Welcome to the fourth issue of EFS19’s Dev Diaries. Today we’re focusing on the processes involved in creating our characters. Because what you see on your cards is just the tip of the iceberg! In reality, designing a character card requires aligning numerous characteristics – the character’s ability, traits, and story – with the SCP lore. The following description is by Anna, who has been working on the EFS19 team for many years and has been involved in the creative process of every character card to date.
“I try to create sympathy for my characters, then turn the monsters loose.”
This quote is from Stephen King, but it could very well have been the motto of our Dev team while working on the 26 characters included in Escape from Site 19. And it is true that good characters are at the core of every good book or movie.
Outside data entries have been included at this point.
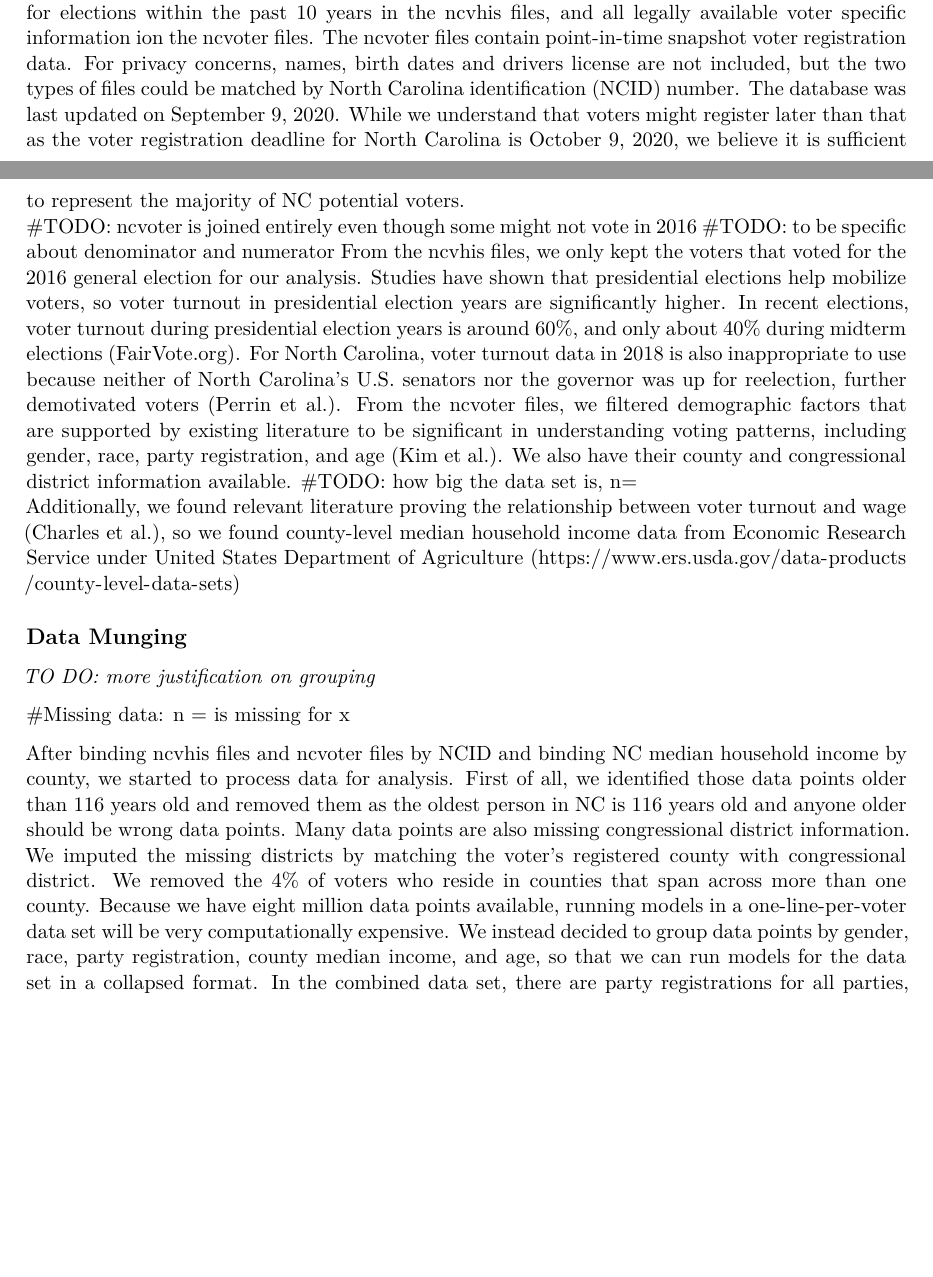
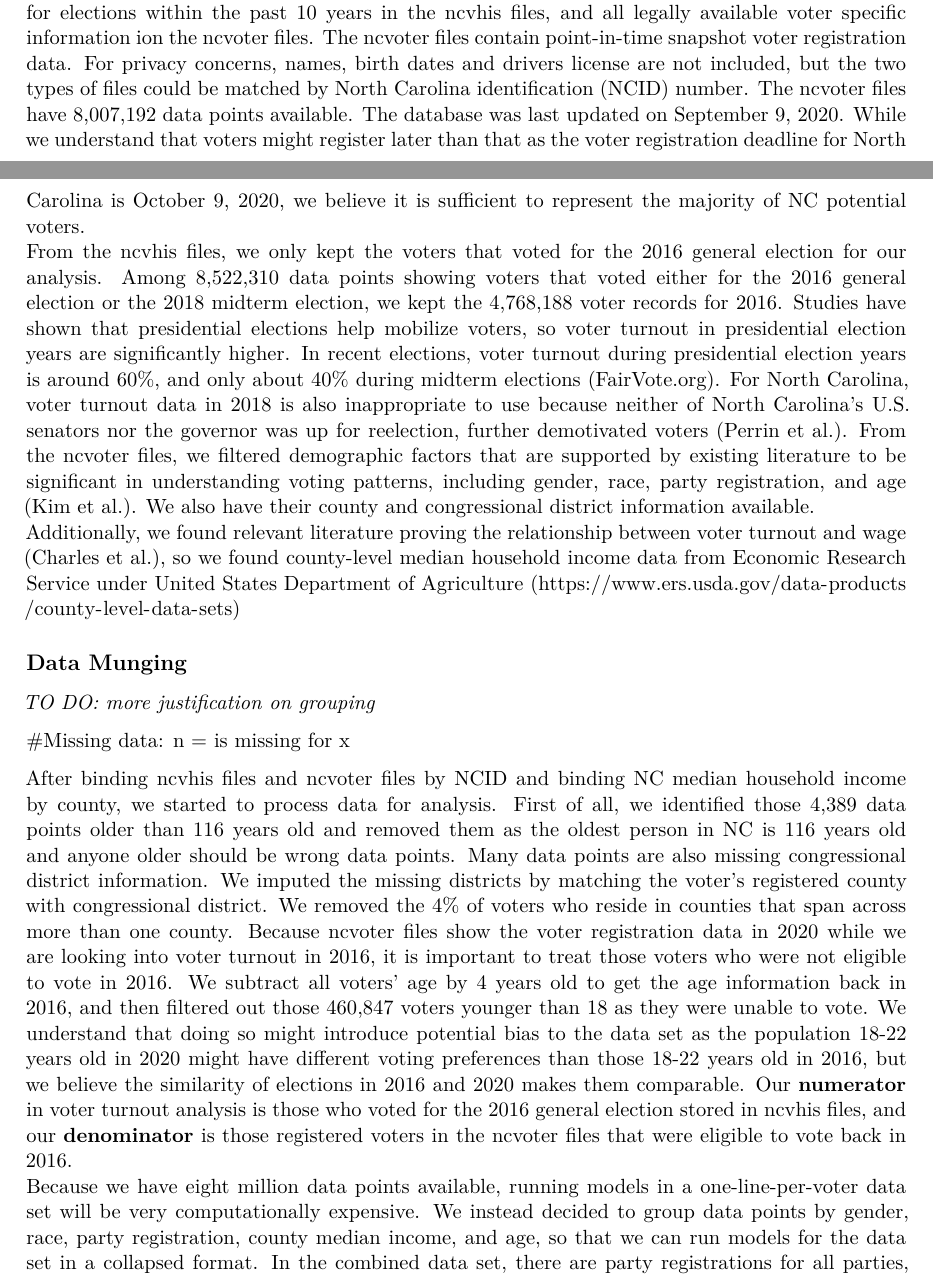
Before and after one commit to shuyufan/sta440casestudy3, an R Markdown document (Interim Report.Rmd): two parts of pages 1 and 2 of 7 before the commit and two parts of pages 1 and 2 of 8 after it, joined at a grey line, cut so that both start at the same text, the shorter picture padded with empty space. Rendered offline with R 4.5, knitr and Pandoc, then LaTeX, with nearby package versions; some code elsewhere in the file could not run offline.

Commit message:
edited writeup

```diff
--- a/Interim Report.Rmd
+++ b/Interim Report.Rmd
@@ -45,12 +45,9 @@ Among all states, North Carolina has been as a swing state in presidential and c
 
 # Data Description
 
-We are using public data provided by the NC State Board of Elections, which can all be accessed directly at the link https://dl.ncsbe.gov/list.html. The database contains voter history information for elections within the past 10 years in the ncvhis files, and all legally available voter specific information ion the ncvoter files. The ncvoter files contain point-in-time snapshot voter registration data. For privacy concerns, names, birth dates and drivers license are not included, but the two types of files could be matched by North Carolina identification (NCID) number. The database was last updated on September 9, 2020. While we understand that voters might register later than that as the voter registration deadline for North Carolina is October 9, 2020, we believe it is sufficient to represent the majority of NC potential voters.
+We are using public data provided by the NC State Board of Elections, which can all be accessed directly at the link https://dl.ncsbe.gov/list.html. The database contains voter history information for elections within the past 10 years in the ncvhis files, and all legally available voter specific information ion the ncvoter files. The ncvoter files contain point-in-time snapshot voter registration data. For privacy concerns, names, birth dates and drivers license are not included, but the two types of files could be matched by North Carolina identification (NCID) number. The ncvoter files have 8,007,192 data points available. The database was last updated on September 9, 2020. While we understand that voters might register later than that as the voter registration deadline for North Carolina is October 9, 2020, we believe it is sufficient to represent the majority of NC potential voters.
 \newline
-#TODO: ncvoter is joined entirely even though some might not vote in 2016
-#TODO: to be specific about denominator and numerator
-From the ncvhis files, we only kept the voters that voted for the 2016 general election for our analysis. Studies have shown that presidential elections help mobilize voters, so voter turnout in presidential election years are significantly higher. In recent elections, voter turnout during presidential election years is around 60%, and only about 40% during midterm elections (FairVote.org). For North Carolina, voter turnout data in 2018 is also inappropriate to use because neither of North Carolina’s U.S. senators nor the governor was up for reelection, further demotivated voters (Perrin et al.). From the ncvoter files, we filtered demographic factors that are supported by existing literature to be significant in understanding voting patterns, including gender, race, party registration, and age (Kim et al.). We also have their county and congressional district information available.
-#TODO: how big the data set is, n=
+From the ncvhis files, we only kept the voters that voted for the 2016 general election for our analysis. Among 8,522,310 data points showing voters that voted either for the 2016 general election or the 2018 midterm election, we kept the 4,768,188 voter records for 2016. Studies have shown that presidential elections help mobilize voters, so voter turnout in presidential election years are significantly higher. In recent elections, voter turnout during presidential election years is around 60%, and only about 40% during midterm elections (FairVote.org). For North Carolina, voter turnout data in 2018 is also inappropriate to use because neither of North Carolina’s U.S. senators nor the governor was up for reelection, further demotivated voters (Perrin et al.). From the ncvoter files, we filtered demographic factors that are supported by existing literature to be significant in understanding voting patterns, including gender, race, party registration, and age (Kim et al.). We also have their county and congressional district information available.
 \newline
 Additionally, we found relevant literature proving the relationship between voter turnout and wage (Charles et al.), so we found county-level median household income data from Economic Research Service under United States Department of Agriculture (https://www.ers.usda.gov/data-products/county-level-data-sets)
 
@@ -59,7 +56,8 @@ Additionally, we found relevant literature proving the relationship between vote
 
 #Missing data: n = is missing for x
 
-After binding ncvhis files and ncvoter files by NCID and binding NC median household income by county, we started to process data for analysis. First of all, we identified those data points older than 116 years old and removed them as the oldest person in NC is 116 years old and anyone older should be wrong data points. Many data points are also missing congressional district information. We imputed the missing districts by matching the voter's registered county with congressional district. We removed the 4\% of voters who reside in counties that span across more than one county.
+After binding ncvhis files and ncvoter files by NCID and binding NC median household income by county, we started to process data for analysis. First of all, we identified those 4,389 data points older than 116 years old and removed them as the oldest person in NC is 116 years old and anyone older should be wrong data points. Many data points are also missing congressional district information. We imputed the missing districts by matching the voter's registered county with congressional district. We removed the 4\% of voters who reside in counties that span across more than one county. Because ncvoter files show the voter registration data in 2020 while we are looking into voter turnout in 2016, it is important to treat those voters who were not eligible to vote in 2016. We subtract all voters' age by 4 years old to get the age information back in 2016, and then filtered out those 460,847 voters younger than 18 as they were unable to vote. We understand that doing so might introduce potential bias to the data set as the population 18-22 years old in 2020 might have different voting preferences than those 18-22 years old in 2016, but we believe the similarity of elections in 2016 and 2020 makes them comparable. Our **numerator** in voter turnout analysis is those who voted for the 2016 general election stored in ncvhis files, and our **denominator** is those registered voters in the ncvoter files that were eligible to vote back in 2016.
+\newline
 Because we have eight million data points available, running models in a one-line-per-voter data set will be very computationally expensive. We instead decided to group data points by gender, race, party registration, county median income, and age, so that we can run models for the data set in a collapsed format. In the combined data set, there are party registrations for all parties, including The Libertarian Party and The Green Party. Because we are interested primarily only in the Republican Party and the Democratic Party and there are concerning class imbalance issues as the two parties take up the majority of registered voter population, we binded other parties as the third category `Other` for `Party`. Similarly, because of class imbalance, we binded the races other than White and African Americans as `Other` for `Race` as well. For those missing `Gender` information, we binded them with `Unspecified`.
 \newline
 We divided (1) median county household income into four levels by the 25th, 50th, and 75th quantiles; (2) age into four levels for 18-29, 30-44, 45-59, and older than 60 years old, as it is a common way to analyze voter ages (McDonald, 2020); (3) gender into three categories, Female, Male and Other, and (4) race into three categories, Black, White, and Other.
```
Also changed, not shown: Interim Report.Rmd (6 more changed lines).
It is they who live the story that unfolds before the reader’s eyes, and if written well enough, they can feel like friends from faraway lands on endless adventures.
Of course, the characters in games are even more important. The players become them and experience the game world through them, and influence every action and decision with their specific views, opinions, and experiences. Therefore, it was clear from the beginning that, if Escape from Site 19 was to be a roleplaying game, it would need to have good characters. Characters with compelling backstories and useful abilities, but also with enough ambiguity that the players may mold them to their own wishes.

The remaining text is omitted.